[Data to use — start]

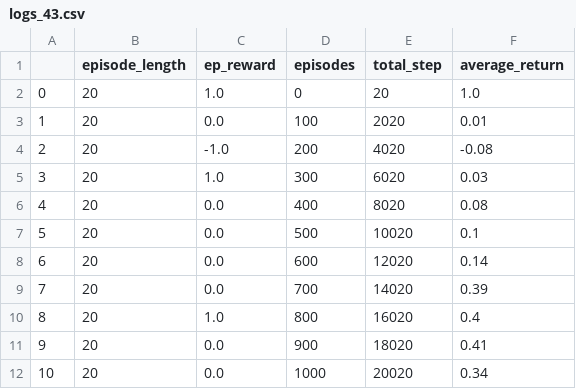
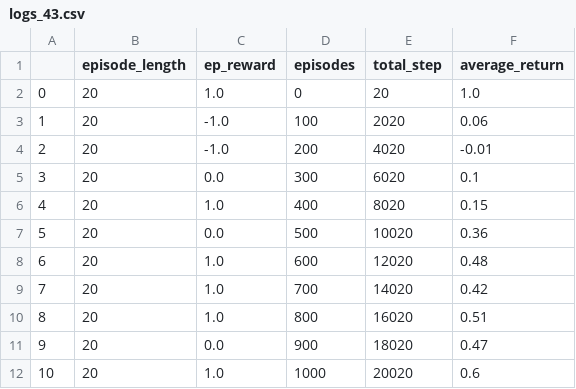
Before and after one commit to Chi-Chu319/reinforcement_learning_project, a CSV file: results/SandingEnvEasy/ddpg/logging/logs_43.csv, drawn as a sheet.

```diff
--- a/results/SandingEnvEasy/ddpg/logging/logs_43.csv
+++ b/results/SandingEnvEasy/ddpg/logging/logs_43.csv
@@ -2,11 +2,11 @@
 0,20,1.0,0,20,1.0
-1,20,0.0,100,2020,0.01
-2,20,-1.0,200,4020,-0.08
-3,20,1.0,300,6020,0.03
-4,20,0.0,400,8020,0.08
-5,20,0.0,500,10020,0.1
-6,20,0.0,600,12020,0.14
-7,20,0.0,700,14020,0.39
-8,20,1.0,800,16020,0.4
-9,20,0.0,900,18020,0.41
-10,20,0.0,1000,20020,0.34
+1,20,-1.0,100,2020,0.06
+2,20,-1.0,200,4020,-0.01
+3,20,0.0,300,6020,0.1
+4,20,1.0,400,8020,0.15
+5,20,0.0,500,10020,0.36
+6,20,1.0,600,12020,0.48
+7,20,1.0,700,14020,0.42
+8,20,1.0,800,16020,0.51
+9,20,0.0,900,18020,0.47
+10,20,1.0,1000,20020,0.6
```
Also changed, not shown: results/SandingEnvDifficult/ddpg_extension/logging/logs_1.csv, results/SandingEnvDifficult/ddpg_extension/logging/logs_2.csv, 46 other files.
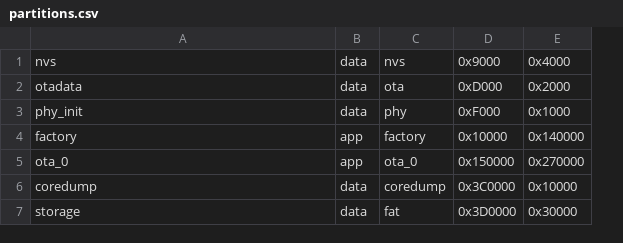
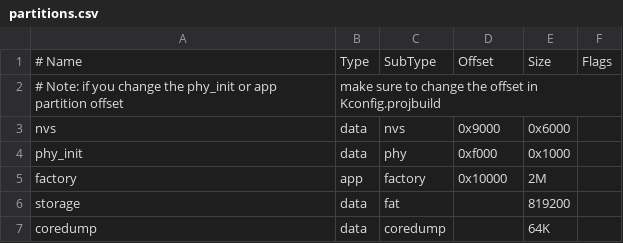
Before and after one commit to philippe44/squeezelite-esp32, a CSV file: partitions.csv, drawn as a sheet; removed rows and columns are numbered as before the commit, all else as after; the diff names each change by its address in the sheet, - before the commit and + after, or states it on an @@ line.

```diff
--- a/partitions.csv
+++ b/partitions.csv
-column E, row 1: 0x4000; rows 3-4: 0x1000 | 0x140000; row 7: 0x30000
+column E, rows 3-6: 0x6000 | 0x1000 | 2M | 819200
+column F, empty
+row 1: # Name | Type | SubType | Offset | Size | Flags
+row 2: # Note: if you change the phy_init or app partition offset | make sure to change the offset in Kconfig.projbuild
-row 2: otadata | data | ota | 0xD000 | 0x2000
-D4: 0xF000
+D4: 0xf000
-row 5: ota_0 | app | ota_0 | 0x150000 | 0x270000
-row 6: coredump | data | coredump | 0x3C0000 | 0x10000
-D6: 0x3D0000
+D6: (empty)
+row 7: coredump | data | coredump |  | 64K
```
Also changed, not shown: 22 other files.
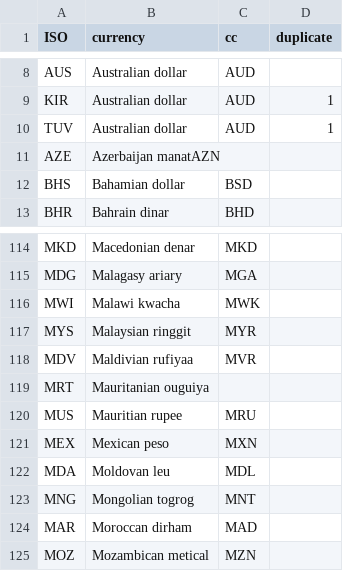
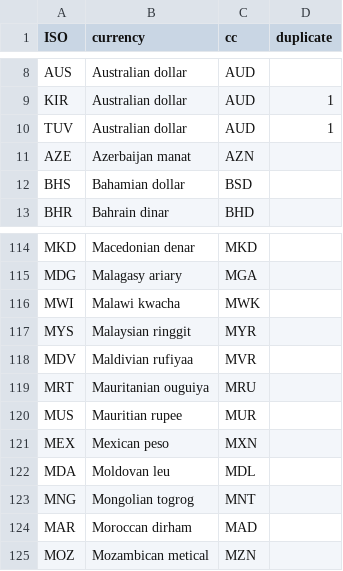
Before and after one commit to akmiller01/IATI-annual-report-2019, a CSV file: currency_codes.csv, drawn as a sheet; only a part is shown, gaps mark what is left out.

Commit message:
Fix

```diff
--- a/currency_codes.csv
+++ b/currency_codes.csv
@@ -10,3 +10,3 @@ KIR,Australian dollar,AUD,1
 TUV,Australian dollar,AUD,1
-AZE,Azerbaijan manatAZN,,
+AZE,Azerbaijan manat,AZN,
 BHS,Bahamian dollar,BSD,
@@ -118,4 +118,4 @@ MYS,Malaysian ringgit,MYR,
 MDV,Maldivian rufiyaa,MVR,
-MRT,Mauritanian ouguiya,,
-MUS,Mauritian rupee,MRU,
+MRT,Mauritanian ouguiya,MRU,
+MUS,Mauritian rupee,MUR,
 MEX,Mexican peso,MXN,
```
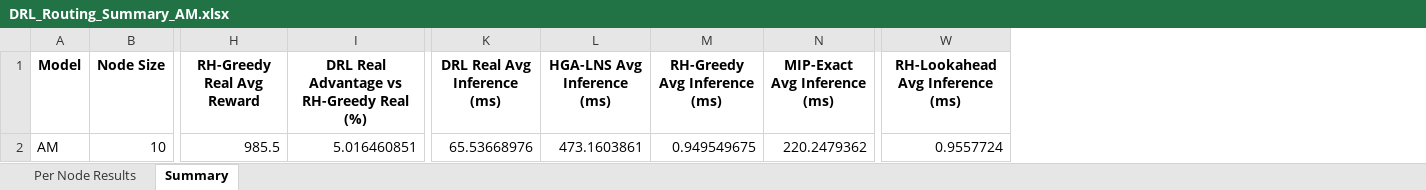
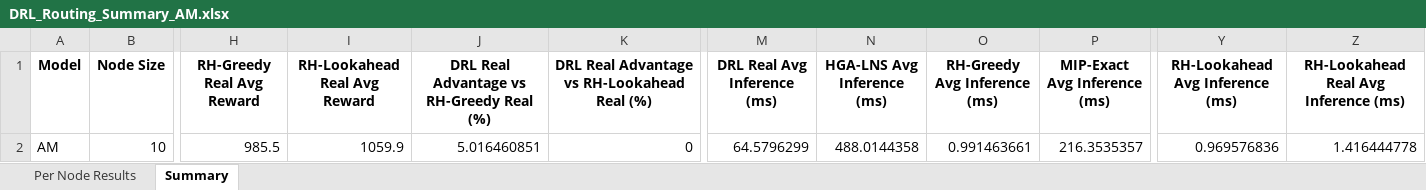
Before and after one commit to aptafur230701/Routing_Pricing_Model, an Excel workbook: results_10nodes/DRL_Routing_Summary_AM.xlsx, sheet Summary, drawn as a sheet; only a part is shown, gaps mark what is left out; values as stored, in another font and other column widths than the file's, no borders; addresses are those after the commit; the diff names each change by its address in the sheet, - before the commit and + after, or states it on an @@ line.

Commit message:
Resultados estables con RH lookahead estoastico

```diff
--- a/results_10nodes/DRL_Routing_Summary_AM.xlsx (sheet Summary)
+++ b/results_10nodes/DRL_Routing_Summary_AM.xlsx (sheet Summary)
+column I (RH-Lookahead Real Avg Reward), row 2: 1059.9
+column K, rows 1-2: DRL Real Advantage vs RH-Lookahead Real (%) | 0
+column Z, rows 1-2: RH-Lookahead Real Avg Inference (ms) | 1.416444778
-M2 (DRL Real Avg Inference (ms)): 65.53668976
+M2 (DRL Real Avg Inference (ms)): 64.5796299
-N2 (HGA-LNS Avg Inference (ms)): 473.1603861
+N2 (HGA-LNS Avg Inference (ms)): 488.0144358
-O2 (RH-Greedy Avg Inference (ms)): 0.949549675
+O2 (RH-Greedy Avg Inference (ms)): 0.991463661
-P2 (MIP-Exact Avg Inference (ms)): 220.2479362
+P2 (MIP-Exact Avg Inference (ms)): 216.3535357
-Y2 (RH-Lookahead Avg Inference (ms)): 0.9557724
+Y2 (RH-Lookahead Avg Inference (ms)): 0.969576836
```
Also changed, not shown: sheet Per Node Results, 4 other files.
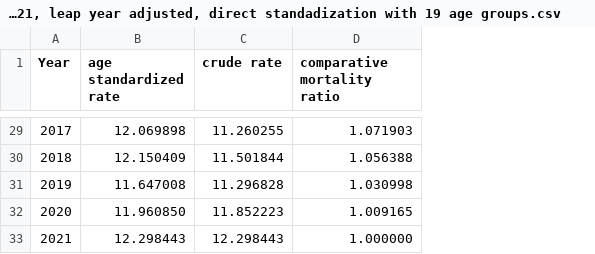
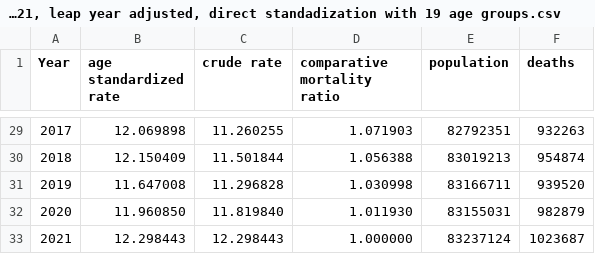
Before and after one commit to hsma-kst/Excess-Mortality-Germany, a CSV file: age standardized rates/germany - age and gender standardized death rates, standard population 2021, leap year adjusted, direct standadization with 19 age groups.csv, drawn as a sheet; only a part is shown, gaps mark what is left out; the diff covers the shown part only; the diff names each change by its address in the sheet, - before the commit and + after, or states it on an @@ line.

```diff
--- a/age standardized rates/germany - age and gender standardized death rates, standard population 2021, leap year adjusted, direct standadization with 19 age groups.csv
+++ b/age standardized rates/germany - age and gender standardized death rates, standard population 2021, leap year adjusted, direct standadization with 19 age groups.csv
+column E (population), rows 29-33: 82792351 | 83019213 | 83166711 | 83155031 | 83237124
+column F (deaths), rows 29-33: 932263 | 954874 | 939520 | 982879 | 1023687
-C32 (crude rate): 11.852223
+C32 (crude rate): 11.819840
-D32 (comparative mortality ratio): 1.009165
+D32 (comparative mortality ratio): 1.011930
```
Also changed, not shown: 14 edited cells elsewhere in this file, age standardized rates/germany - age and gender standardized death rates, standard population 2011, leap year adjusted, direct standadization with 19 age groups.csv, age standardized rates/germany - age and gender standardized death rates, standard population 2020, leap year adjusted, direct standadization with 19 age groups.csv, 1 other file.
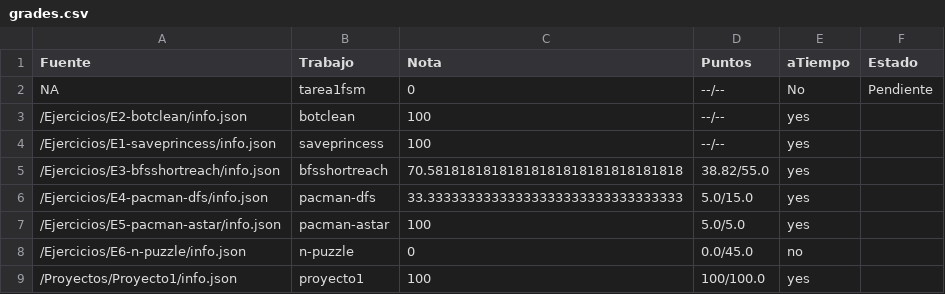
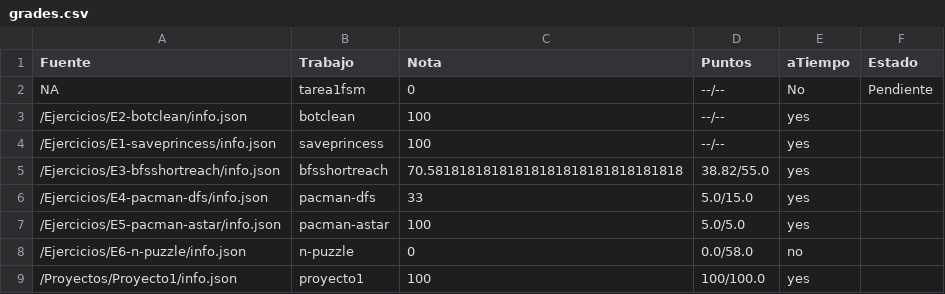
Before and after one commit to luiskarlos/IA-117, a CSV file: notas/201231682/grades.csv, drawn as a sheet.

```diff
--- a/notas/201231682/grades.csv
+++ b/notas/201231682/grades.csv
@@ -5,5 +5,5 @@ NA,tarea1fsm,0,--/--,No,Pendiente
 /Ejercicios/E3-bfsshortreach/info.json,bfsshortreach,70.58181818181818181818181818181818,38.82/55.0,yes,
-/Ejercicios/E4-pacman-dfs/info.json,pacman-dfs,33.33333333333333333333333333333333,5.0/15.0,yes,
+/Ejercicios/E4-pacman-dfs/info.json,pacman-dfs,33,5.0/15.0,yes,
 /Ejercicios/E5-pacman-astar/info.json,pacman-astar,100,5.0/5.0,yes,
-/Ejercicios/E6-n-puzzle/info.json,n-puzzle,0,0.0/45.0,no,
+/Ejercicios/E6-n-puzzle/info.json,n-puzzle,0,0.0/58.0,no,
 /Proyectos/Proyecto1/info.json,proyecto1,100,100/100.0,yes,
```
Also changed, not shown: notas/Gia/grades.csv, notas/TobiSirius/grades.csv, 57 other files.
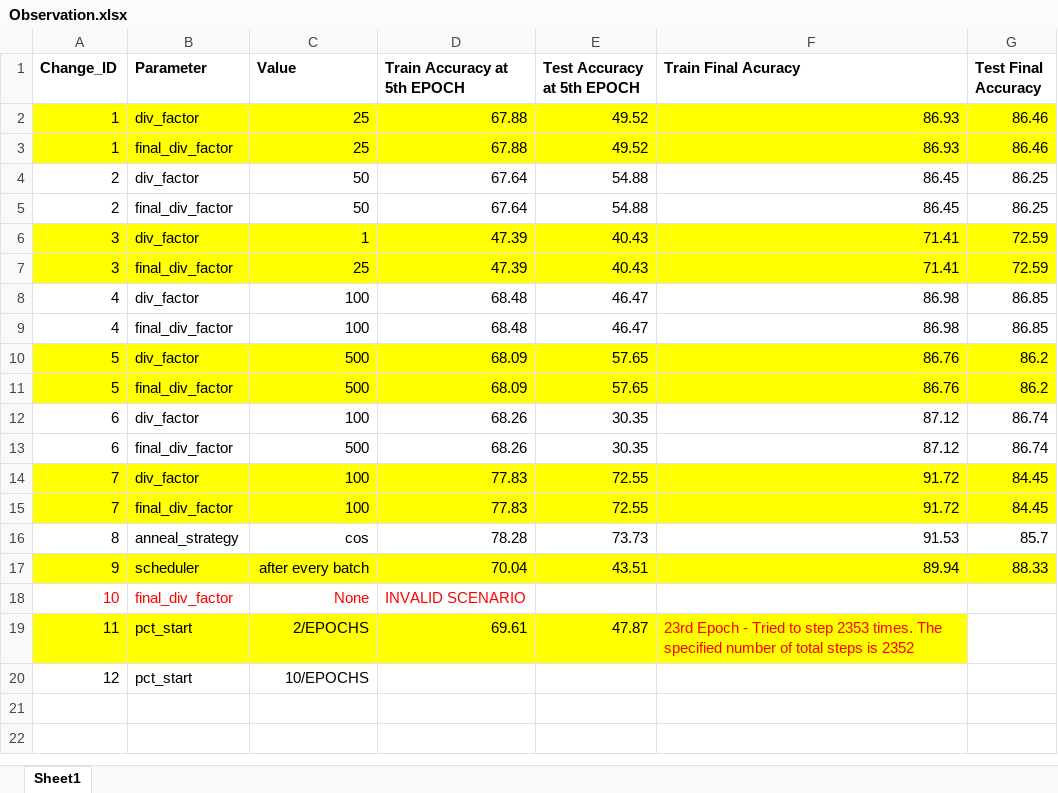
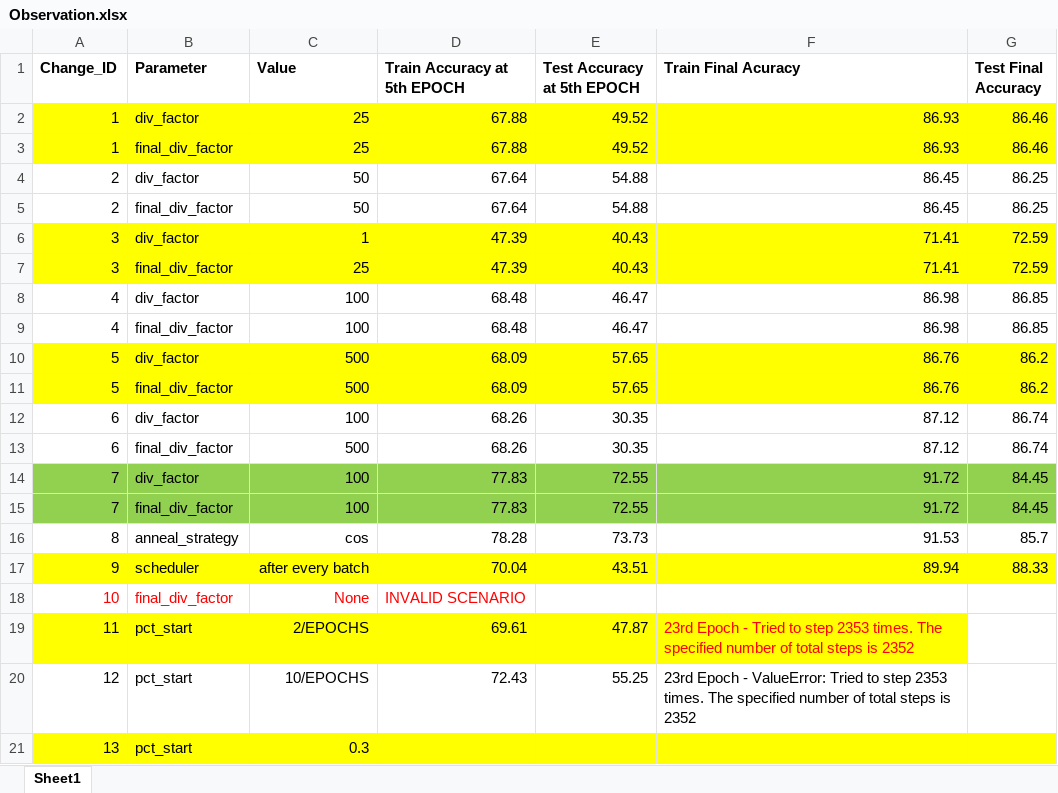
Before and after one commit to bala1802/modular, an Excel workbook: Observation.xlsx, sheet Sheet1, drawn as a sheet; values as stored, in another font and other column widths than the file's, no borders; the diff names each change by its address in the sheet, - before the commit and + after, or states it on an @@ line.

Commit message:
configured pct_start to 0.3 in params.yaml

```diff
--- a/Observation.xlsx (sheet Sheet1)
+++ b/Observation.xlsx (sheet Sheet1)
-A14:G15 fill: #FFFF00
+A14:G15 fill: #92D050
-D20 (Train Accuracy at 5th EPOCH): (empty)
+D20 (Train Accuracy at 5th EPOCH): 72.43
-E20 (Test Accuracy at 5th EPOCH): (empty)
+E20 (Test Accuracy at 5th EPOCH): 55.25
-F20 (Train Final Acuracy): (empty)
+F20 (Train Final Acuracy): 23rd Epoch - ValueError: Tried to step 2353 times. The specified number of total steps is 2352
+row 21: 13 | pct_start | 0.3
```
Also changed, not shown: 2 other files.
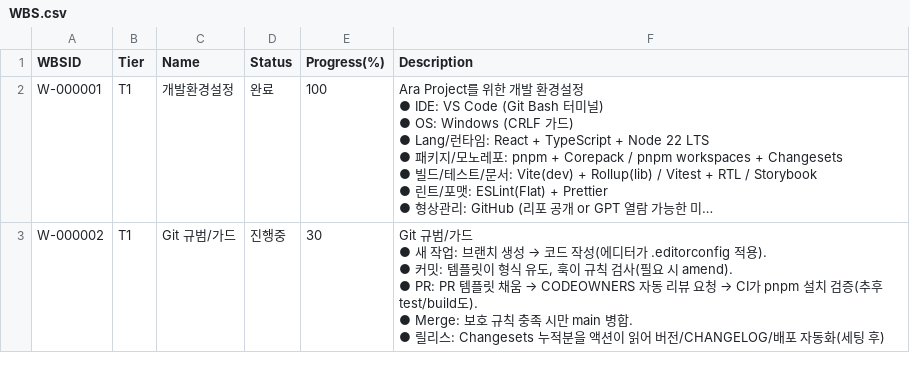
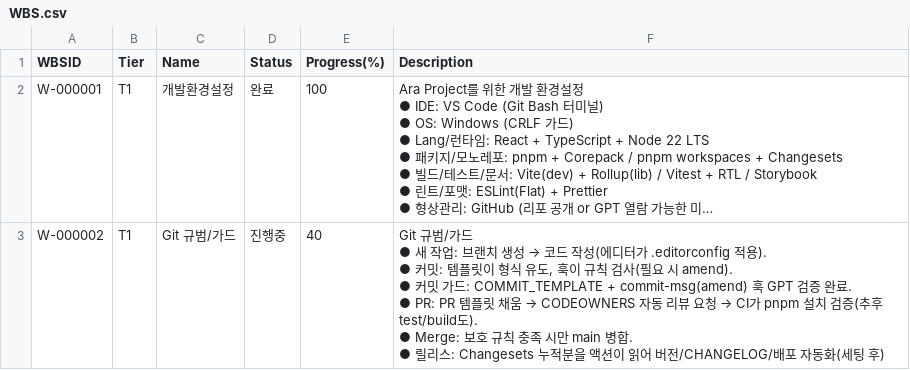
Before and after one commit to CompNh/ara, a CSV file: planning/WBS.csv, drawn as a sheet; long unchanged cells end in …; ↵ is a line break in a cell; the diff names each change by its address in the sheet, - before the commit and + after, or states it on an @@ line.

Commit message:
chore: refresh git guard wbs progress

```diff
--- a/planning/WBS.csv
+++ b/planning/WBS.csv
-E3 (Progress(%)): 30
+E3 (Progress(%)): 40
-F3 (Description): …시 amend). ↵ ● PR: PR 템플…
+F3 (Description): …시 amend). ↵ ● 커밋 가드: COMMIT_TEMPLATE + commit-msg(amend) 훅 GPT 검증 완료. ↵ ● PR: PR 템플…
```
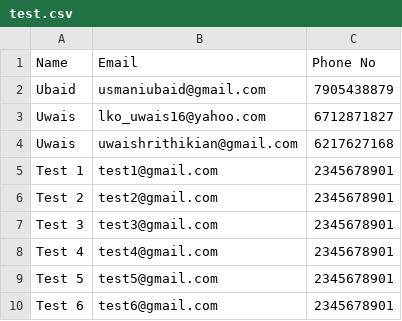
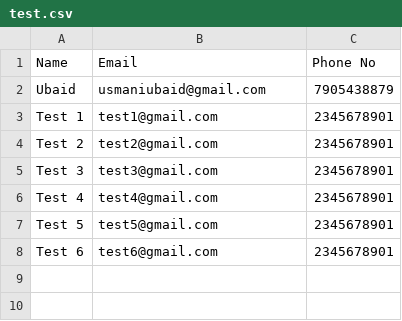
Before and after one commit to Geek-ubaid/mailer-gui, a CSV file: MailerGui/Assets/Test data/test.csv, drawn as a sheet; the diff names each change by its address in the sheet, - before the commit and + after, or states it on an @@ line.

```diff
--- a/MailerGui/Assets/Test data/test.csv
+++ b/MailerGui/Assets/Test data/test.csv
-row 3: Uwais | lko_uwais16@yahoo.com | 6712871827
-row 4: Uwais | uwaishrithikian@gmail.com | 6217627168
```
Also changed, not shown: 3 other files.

[Data to use — finish]

How many lines of the records contain "comparative"? Answer with the number only.

◆ **Response to the exercise**: 2